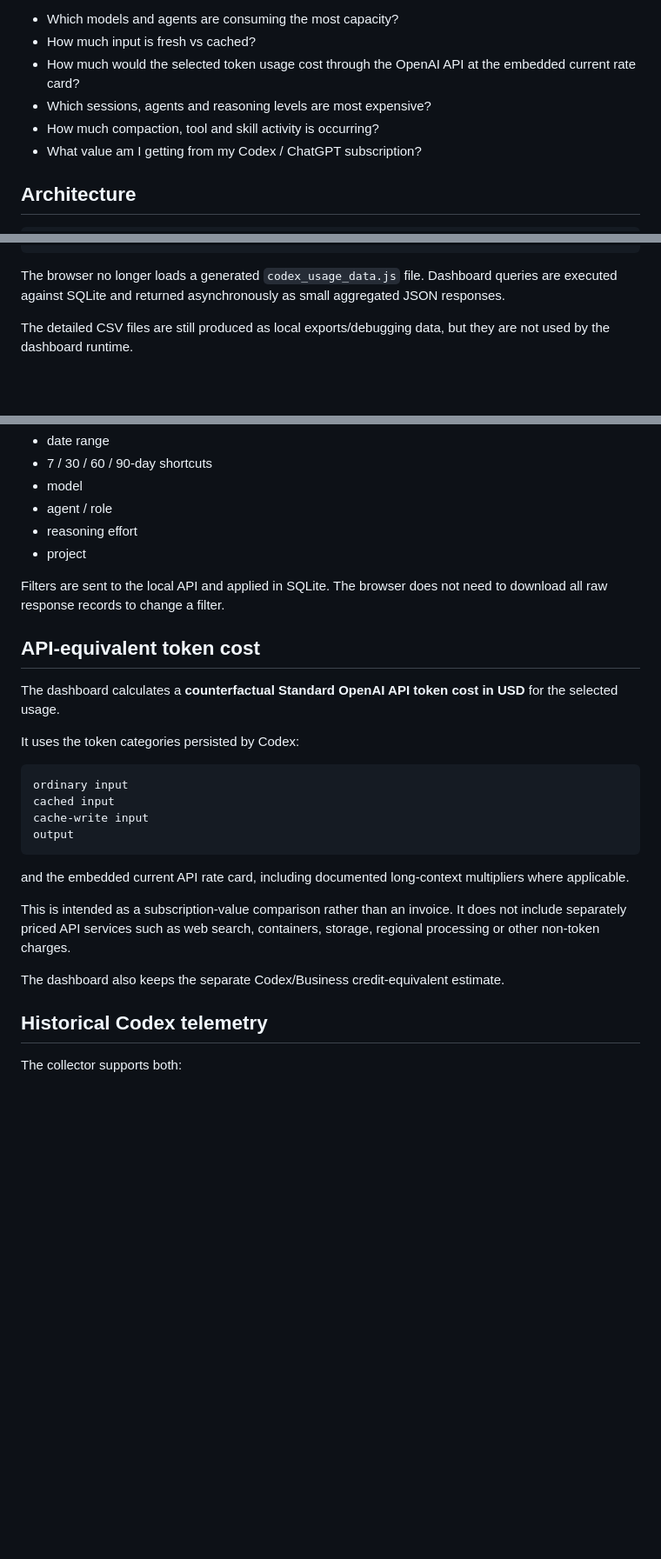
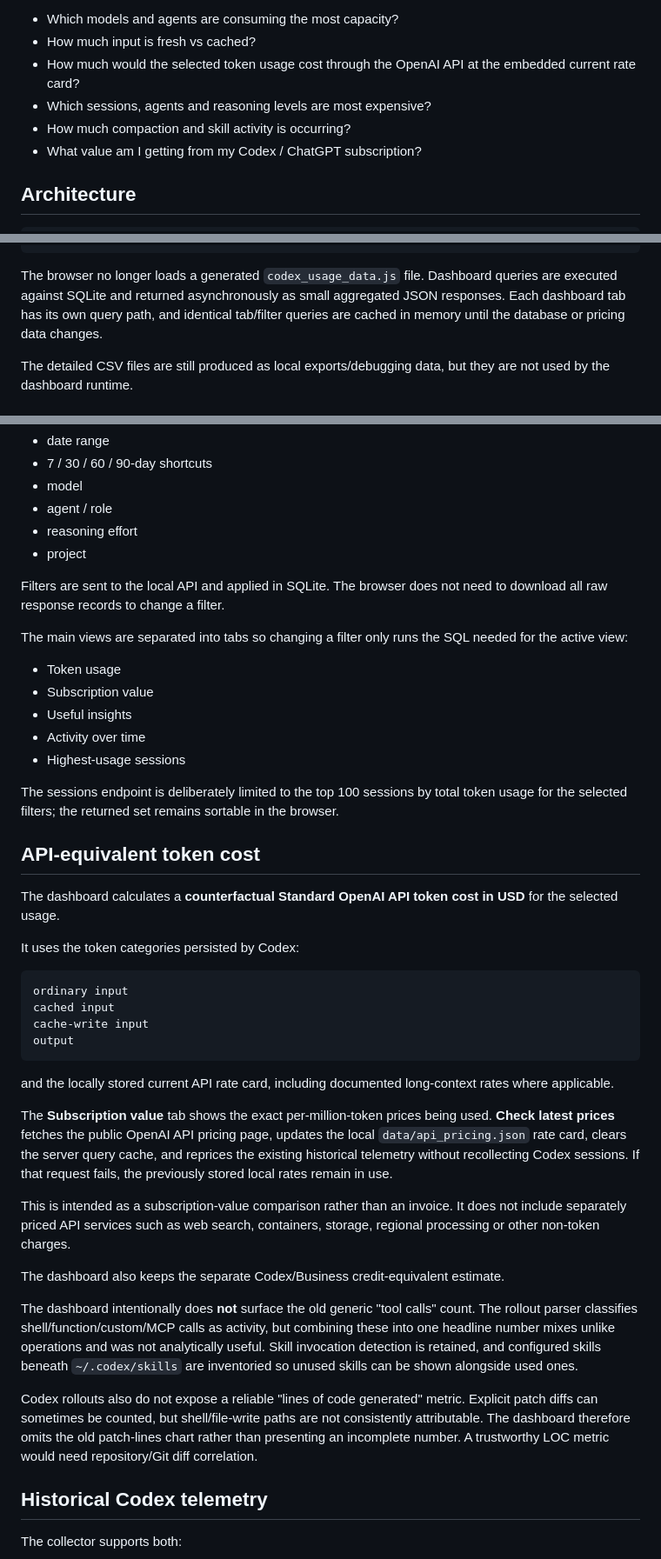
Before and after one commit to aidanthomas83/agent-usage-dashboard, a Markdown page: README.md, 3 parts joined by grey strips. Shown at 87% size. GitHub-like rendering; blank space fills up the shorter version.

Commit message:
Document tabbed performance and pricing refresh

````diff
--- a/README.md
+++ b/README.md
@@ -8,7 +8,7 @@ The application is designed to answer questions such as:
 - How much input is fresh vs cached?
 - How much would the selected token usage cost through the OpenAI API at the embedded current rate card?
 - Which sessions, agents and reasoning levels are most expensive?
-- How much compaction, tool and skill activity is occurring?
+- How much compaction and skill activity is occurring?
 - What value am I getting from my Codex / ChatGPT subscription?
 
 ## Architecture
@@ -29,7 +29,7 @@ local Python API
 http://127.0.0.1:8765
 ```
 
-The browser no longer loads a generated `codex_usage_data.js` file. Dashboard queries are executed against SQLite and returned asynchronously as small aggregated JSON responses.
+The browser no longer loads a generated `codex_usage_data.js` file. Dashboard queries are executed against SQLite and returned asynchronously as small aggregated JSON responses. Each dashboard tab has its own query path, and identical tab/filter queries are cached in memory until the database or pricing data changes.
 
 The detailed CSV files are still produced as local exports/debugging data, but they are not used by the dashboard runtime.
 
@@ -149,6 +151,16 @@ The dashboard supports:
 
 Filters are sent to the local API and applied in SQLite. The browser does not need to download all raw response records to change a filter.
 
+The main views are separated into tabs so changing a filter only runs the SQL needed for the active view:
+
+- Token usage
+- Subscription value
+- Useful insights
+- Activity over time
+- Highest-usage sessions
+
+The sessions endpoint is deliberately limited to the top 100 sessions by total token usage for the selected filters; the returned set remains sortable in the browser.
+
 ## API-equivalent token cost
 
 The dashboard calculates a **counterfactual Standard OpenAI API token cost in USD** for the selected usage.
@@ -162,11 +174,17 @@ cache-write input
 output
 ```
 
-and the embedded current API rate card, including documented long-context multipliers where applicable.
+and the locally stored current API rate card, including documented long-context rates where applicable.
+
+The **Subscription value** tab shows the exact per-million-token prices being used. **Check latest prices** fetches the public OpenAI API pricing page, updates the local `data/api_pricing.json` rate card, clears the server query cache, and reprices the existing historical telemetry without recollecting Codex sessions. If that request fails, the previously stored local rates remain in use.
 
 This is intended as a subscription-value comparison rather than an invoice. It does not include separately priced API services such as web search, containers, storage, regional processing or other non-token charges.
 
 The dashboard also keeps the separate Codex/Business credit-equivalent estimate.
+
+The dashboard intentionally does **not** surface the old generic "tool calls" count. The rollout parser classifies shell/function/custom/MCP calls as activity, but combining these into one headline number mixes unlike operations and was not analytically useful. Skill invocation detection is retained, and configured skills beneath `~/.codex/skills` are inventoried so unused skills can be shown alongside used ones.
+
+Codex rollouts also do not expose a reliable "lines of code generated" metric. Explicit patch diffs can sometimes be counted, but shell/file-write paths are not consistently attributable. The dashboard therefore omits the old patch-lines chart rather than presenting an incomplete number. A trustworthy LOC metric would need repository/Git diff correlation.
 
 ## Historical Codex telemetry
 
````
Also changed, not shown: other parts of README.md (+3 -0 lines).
---
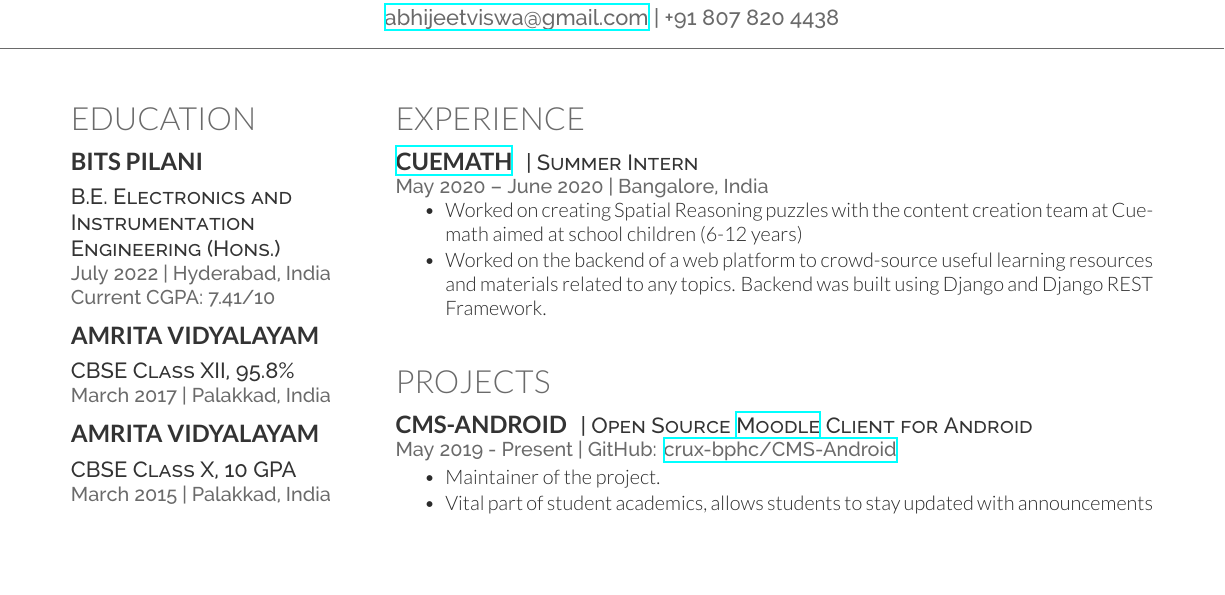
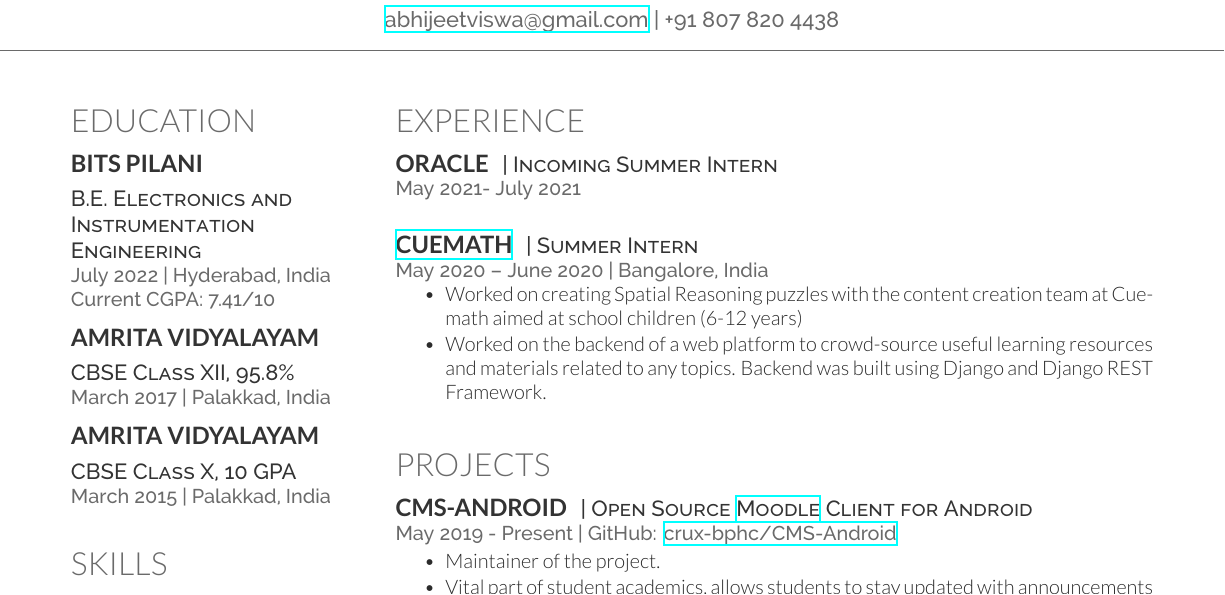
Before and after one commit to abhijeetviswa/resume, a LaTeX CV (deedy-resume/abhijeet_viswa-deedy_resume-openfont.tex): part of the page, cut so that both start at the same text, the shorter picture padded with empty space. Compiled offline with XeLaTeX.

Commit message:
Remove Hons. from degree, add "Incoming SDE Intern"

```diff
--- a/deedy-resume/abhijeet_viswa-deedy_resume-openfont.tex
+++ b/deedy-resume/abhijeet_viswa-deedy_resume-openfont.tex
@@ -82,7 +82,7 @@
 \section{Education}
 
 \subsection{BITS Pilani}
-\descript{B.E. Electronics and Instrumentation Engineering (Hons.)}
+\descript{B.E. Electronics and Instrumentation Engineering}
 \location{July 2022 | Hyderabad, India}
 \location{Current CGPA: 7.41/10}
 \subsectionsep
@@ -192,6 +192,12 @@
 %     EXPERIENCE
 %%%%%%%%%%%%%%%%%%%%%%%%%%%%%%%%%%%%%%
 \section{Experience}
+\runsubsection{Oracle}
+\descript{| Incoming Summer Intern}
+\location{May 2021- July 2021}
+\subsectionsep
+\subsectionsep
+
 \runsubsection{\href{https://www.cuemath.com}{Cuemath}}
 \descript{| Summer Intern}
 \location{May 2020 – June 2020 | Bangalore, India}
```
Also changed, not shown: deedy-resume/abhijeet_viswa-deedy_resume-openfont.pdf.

* [Work instructions]
Go through the material above and report each line containing "README".

* [Result below]
Before and after one commit to aidanthomas83/agent-usage-dashboard, a Markdown page: README.md, 3 parts joined by grey strips. Shown at 87% size. GitHub-like rendering; blank space fills up the shorter version.
--- a/README.md
+++ b/README.md
Also changed, not shown: other parts of README.md (+3 -0 lines).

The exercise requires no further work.